Summary by The World of Work Project
Why do we have Emotions?
Emotions are life-savers. They physically and mentally prepare us for what our minds expect the future to hold. For example, fear moves our blood to large muscles so we can run more effectively to escape threats. Similarly, grief slows us down so we’re less likely to put ourselves in dangerous situations.
Emotions clearly play a vital role in our day to day lives. However, they can at times be unhelpful. More negative emotions like fear and anger can be hugely detrimental in the work place. This is because emotions like this make it hard to concentrate on tasks. They also increase the likelihood of individuals making decisions or taking actions they may later regret.
Where do they Come From?
All of our thoughts and emotions are the result of our brain activity.
Our thinking and planning activities are controlled by part of the brain called the neocortex. It’s located towards the front of our brains. As its name suggests, it’s quite new, at least in evolutionary terms. This is the part of our brain that’s rational and help us logically work our way through problems.
Our emotional activities are controlled by a different and older part of our brains called the limbic system. It’s located towards the middle of our brains. The limbic system has several different parts to it, including the Amygdala and the Hippocampus. The Amygdala helps govern our emotions) and the Hippocampus helps with our memory.
Crudely speaking, our limbic system creates our emotions by reviewing input signals (sight, sound, smell, etc) and comparing them with our memories of similar sets of signals. If our limbic system matches our current signals with a prior memory, it will lead us to release hormones that will help us respond to that prior situation. Most of the time this is quite a subtle process. We don’t usually particularly notice our emotions and we can think and act rationally using our neocortex.
Sometimes though, our limbic system will match our current sensory input with negative prior memory. It might identify a threat, either physical or psychological (such as from the SCARF model). An example of a non physical threat could be receiving feedback that we don’t like.
If the limbic system identifies a threat it will start the brain’s threat response system. When this happens it becomes very hard to continue working well.
Emotions at Work
Knowing about our emotions helps us have a better understanding of why we’re feeling the way we’re feeling at any moment in time. This knowledge, in turn, helps us temper our actions and decisions, if we believe our emotions are leading us to behave irrationally or unhelpfully.

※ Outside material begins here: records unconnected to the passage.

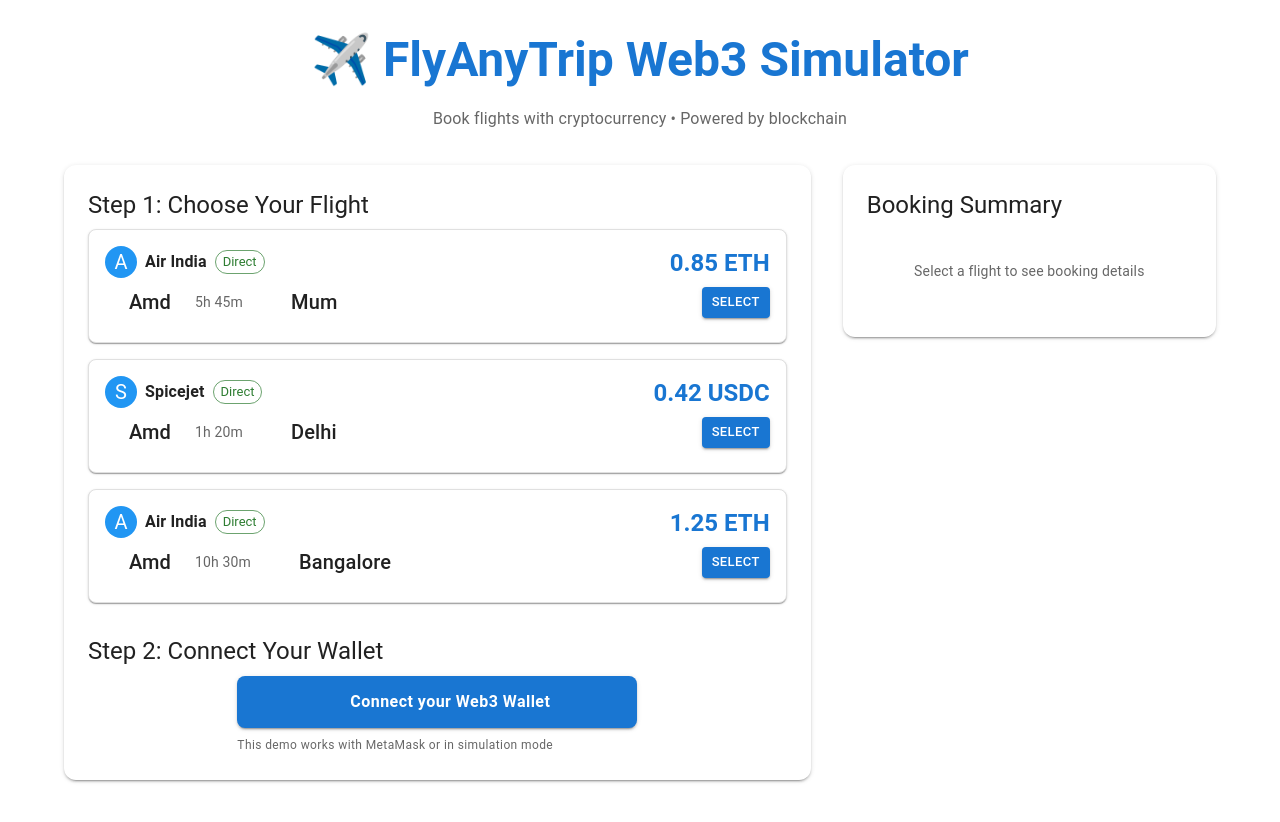
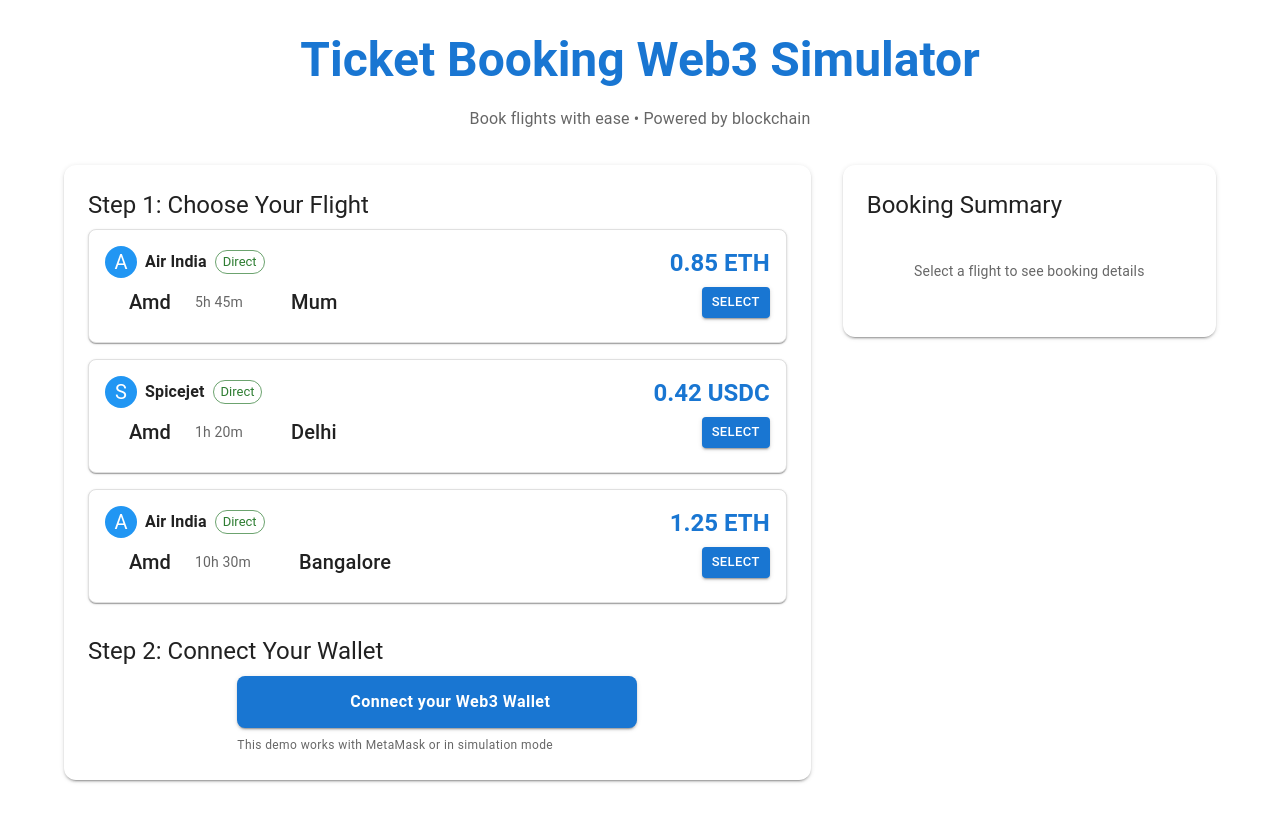
Before and after one commit to palaken73-jpg/payment-simulator, a React (Create React App) app: page / in a window 1280 px wide. Shown: the top 822 px of the page. Built offline with nearby package versions, Linux system fonts and the light colour scheme; some icons are missing.

Commit message:
Update App.tsx

```diff
--- a/src/App.tsx
+++ b/src/App.tsx
@@ -6,7 +6,7 @@
 import TransactionTracker from './components/TransactionTracker';
 
 function App() {
-  const [_, setAccount] = useState<string>(''); // Account state (unused in UI)
+  const [_, setAccount] = useState<string>('');
   const [isConnected, setIsConnected] = useState<boolean>(false);
   const [selectedFlight, setSelectedFlight] = useState<Flight | null>(null);
 
@@ -27,10 +27,10 @@
       {/* Header */}
       <Box sx={{ textAlign: 'center', mb: 4 }}>
         <Typography variant="h3" gutterBottom color="primary" fontWeight="bold">
-          ✈️ FlyAnyTrip Web3 Simulator
+          Ticket Booking Web3 Simulator
         </Typography>
         <Typography variant="subtitle1" color="text.secondary">
-          Book flights with cryptocurrency • Powered by blockchain
+          Book flights with ease • Powered by blockchain
         </Typography>
       </Box>
 
@@ -86,10 +86,9 @@
                 {isConnected ? (
   <Box>
     <Typography variant="body2" color="success.main" gutterBottom>
-      ✅ Wallet connected and ready for payment
+      Your wallet is successfully connected and ready for payment
     </Typography>
 
-    {/* ADD THESE TWO NEW COMPONENTS */}
     <Box sx={{ mt: 3 }}>
       <GasEstimator
         amount={selectedFlight.price}
@@ -107,7 +106,7 @@
   </Box>
 ) : (
   <Typography variant="body2" color="text.secondary">
-    Connect your wallet to proceed with payment
+    Connect your wallet and Proceed with payment
   </Typography>
 )}
               </Box>
```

Of course, knowing about our emotions alone isn’t enough. Understanding why we have emotions and where they come from helps. But, if we are to become happier and more effective, we also need to be better at being aware of our own emotions. This awareness is known as “metamood“. We also need to get better at managing our emotions though improving our “emotional intelligence“.
The brain is a fascinating thing and hugely affects our working experiences. The basics of brain anatomy may be helpful to be aware of. For example, sometimes our fight or flight response kicks in and overwhelms us. Similarly, the cognitive biases we have and our dual process ways of thinking might be of interest.
It’s worth noting that emotions can lead to social pain as well, which has similar impacts on the brain as physical pain. You can learn more about it in our podcast on the topic:
The World of Work Project View
In our view, emotions are one of the most important factors in well-being and happiness (which of course is an emotion), and in effectiveness.
We regularly have seen individuals and leaders who have a great level of underlying talent or ability, but who do not have the emotional understanding or self regulation required to work well with others. Where this is the case, they fail to fulfill their potential and are often frustrated in their work.
Increasingly, as more and more routine and process oriented tasks are automated, “softer” skills based on emotion are becoming more and more essential in the work place.
Understanding your emotions and developing as a person is a key part of any personal or leadership development program. We recommend that everyone invests time in this area.